[Materials provided]
*** Begin section ***

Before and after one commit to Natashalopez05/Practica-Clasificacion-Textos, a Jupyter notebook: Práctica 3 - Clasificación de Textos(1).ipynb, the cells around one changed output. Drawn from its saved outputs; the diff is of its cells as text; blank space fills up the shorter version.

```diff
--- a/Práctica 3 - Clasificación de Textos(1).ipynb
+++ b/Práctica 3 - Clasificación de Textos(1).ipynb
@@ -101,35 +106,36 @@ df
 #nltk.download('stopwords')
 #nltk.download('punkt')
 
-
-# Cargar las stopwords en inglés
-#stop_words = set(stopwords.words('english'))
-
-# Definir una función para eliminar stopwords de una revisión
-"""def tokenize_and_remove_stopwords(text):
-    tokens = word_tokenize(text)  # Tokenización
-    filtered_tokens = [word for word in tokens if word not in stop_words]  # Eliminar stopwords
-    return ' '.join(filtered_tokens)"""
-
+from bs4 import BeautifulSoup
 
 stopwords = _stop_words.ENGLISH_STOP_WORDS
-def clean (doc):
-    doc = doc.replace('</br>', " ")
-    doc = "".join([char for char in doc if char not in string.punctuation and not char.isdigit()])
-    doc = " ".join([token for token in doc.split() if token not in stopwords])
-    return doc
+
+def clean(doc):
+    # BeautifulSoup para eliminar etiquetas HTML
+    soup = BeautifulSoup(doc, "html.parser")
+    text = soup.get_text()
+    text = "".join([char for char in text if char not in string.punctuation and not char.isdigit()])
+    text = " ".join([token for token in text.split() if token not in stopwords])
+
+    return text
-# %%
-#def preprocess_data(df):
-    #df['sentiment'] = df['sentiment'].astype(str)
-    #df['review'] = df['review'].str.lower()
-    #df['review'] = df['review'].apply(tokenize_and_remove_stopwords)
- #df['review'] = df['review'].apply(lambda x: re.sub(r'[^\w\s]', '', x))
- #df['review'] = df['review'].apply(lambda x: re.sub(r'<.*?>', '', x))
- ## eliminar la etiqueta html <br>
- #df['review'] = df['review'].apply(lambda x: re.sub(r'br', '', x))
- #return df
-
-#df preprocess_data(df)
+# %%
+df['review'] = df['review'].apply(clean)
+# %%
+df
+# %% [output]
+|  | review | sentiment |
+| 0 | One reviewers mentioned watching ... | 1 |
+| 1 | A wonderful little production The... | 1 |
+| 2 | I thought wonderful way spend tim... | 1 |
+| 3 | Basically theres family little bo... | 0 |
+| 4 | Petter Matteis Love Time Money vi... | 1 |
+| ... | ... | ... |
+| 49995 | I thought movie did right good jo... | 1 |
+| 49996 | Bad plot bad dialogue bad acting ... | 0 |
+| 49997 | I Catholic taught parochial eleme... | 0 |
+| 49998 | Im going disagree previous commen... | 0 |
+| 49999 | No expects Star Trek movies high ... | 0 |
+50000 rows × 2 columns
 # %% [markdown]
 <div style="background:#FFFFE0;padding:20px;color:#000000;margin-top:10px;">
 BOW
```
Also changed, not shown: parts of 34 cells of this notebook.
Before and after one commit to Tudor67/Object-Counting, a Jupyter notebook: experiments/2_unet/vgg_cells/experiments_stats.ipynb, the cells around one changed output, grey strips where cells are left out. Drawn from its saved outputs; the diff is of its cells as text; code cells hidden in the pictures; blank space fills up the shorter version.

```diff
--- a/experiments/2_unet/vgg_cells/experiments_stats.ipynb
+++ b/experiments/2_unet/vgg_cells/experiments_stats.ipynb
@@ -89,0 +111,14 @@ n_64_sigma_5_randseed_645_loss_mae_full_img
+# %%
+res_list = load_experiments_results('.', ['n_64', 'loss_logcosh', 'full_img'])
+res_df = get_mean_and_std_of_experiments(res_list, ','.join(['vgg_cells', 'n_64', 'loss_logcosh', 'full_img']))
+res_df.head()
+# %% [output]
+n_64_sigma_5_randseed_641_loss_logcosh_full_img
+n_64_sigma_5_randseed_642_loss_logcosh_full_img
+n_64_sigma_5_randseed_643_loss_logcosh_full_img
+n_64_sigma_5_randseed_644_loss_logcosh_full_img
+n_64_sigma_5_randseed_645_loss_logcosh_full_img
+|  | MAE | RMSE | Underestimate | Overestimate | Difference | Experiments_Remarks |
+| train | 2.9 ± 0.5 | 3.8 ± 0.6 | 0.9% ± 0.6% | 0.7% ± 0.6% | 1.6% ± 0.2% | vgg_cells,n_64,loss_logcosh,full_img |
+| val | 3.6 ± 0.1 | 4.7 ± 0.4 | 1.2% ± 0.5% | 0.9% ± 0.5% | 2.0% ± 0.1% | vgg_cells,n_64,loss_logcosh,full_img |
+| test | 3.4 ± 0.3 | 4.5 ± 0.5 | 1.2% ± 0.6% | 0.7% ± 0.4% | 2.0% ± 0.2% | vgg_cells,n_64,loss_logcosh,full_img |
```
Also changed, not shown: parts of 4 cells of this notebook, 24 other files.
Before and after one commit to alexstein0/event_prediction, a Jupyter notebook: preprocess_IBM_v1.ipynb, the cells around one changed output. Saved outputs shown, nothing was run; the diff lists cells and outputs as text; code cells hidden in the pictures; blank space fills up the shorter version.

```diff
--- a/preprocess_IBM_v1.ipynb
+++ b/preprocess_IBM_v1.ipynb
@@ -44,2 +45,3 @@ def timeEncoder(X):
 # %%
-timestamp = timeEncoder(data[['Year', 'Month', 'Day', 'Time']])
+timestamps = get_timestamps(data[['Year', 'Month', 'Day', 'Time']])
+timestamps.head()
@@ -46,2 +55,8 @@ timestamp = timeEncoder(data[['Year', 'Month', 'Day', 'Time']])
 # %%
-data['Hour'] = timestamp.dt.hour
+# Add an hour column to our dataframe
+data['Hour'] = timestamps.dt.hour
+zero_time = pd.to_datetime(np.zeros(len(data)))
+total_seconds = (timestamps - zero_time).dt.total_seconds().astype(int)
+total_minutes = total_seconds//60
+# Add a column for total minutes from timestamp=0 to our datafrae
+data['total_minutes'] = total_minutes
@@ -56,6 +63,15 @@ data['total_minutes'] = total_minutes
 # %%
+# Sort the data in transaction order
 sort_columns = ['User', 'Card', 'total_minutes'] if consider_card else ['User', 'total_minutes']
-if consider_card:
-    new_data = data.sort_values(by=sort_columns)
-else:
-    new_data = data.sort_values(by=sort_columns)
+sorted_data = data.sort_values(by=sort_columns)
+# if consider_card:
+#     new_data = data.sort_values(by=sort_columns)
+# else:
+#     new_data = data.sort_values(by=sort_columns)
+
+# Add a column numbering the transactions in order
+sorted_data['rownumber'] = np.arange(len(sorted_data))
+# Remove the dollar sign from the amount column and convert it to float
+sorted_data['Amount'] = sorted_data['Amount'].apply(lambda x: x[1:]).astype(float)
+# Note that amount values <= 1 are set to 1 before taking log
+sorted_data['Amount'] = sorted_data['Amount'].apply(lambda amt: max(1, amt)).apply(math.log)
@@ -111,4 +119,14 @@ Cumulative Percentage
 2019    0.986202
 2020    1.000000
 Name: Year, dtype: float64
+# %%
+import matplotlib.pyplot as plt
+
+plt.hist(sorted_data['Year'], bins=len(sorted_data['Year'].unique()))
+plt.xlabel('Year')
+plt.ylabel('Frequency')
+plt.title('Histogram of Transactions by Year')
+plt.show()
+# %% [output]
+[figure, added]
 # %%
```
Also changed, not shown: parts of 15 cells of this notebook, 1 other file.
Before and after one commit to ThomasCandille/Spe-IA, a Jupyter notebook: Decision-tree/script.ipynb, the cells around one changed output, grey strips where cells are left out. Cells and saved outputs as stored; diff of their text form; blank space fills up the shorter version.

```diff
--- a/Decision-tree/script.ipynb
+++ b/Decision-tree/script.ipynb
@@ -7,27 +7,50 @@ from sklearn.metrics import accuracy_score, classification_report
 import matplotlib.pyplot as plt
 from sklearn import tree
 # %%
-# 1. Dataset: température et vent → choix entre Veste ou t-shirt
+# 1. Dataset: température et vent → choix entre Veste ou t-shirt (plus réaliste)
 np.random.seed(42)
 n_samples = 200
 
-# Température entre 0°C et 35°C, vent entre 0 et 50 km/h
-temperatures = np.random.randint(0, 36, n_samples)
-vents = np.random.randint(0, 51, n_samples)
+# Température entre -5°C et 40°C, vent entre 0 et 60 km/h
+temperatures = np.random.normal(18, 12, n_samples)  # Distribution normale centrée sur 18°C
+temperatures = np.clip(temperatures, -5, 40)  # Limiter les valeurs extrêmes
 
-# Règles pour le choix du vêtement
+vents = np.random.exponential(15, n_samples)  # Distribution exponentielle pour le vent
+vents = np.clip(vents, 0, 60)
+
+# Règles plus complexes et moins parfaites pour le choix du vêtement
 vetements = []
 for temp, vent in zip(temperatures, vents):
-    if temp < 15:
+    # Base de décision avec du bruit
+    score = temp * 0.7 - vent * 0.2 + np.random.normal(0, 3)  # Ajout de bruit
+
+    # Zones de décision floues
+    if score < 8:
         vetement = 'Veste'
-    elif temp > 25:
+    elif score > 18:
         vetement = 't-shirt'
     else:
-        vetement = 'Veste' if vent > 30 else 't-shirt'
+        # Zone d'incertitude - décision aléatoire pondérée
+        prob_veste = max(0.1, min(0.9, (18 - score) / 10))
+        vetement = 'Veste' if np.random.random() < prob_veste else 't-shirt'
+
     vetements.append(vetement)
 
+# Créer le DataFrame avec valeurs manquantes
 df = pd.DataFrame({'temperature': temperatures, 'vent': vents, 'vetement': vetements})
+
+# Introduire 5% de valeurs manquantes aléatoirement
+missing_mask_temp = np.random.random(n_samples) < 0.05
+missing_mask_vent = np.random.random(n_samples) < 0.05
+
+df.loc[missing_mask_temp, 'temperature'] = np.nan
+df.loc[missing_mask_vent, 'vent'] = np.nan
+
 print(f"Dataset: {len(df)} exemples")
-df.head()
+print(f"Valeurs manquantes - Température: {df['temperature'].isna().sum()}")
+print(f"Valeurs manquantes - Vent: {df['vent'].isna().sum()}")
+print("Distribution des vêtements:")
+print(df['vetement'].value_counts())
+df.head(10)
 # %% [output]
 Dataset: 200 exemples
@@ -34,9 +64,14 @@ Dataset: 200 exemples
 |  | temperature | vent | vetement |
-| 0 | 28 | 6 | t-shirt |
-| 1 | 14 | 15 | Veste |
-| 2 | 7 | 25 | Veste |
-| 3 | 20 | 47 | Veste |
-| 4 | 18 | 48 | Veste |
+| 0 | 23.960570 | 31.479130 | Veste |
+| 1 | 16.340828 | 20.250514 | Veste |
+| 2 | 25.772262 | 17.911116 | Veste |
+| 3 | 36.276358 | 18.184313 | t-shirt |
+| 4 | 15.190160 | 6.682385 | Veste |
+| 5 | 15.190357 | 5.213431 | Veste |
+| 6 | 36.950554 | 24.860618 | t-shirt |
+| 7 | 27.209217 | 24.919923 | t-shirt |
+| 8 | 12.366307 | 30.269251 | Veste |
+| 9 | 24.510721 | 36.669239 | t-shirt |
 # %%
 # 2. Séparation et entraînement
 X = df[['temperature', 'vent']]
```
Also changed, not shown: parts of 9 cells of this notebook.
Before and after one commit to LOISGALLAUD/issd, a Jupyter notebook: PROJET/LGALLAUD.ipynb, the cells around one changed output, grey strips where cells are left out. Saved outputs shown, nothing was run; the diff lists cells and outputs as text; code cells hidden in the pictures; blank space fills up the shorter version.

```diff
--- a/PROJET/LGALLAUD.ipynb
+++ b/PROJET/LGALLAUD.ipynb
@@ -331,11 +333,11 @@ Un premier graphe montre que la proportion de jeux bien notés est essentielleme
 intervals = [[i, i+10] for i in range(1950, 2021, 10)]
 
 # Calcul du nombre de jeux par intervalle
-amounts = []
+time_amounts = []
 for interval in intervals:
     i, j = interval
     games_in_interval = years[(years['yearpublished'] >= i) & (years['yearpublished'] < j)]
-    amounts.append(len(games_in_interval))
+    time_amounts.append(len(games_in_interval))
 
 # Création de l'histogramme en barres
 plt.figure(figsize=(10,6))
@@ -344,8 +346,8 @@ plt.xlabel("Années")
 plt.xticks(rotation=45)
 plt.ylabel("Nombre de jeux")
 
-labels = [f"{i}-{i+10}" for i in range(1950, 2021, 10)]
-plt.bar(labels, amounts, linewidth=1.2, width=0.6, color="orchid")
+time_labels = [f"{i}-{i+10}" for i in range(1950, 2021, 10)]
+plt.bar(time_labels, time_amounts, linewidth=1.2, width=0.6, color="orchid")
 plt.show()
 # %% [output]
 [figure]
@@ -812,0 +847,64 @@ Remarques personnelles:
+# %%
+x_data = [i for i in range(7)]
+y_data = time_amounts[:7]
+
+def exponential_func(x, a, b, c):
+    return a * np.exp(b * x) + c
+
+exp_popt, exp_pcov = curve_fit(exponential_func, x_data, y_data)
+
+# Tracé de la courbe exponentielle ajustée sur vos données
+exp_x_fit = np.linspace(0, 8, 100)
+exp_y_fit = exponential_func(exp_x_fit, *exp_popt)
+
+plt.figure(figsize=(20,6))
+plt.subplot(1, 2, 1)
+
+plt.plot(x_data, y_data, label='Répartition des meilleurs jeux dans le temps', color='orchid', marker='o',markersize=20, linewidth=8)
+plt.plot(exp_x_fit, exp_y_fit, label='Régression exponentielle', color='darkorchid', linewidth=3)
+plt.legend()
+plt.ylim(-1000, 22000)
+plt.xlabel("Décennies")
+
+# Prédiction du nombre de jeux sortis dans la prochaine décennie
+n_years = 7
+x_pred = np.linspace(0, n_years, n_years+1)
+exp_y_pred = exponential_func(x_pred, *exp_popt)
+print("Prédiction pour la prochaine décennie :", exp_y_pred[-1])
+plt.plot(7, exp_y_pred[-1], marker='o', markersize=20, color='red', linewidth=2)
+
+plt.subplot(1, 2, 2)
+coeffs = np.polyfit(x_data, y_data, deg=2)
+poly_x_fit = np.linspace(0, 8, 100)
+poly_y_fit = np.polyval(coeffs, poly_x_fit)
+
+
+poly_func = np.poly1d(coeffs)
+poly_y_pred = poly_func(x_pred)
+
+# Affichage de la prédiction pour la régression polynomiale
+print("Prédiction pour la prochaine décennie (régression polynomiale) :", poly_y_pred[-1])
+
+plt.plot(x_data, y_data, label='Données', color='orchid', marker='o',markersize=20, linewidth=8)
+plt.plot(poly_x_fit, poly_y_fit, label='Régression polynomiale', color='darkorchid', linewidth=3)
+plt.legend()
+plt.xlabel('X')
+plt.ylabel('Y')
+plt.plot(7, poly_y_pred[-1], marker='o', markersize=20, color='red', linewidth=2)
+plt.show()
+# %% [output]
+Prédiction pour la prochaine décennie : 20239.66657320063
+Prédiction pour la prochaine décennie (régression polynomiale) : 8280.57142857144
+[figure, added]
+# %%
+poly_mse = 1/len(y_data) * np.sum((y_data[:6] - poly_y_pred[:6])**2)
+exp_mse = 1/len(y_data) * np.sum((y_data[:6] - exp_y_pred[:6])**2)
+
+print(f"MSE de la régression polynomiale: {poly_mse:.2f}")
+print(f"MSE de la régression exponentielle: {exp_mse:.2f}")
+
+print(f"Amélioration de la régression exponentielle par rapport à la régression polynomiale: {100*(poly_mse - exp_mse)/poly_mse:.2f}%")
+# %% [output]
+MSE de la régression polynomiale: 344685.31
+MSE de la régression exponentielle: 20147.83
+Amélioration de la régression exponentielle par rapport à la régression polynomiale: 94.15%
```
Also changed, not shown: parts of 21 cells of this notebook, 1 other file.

*** End section ***

[To do] Say how many lines in the entries above contain the string "clean", offering no other words.

[Result of the task] 3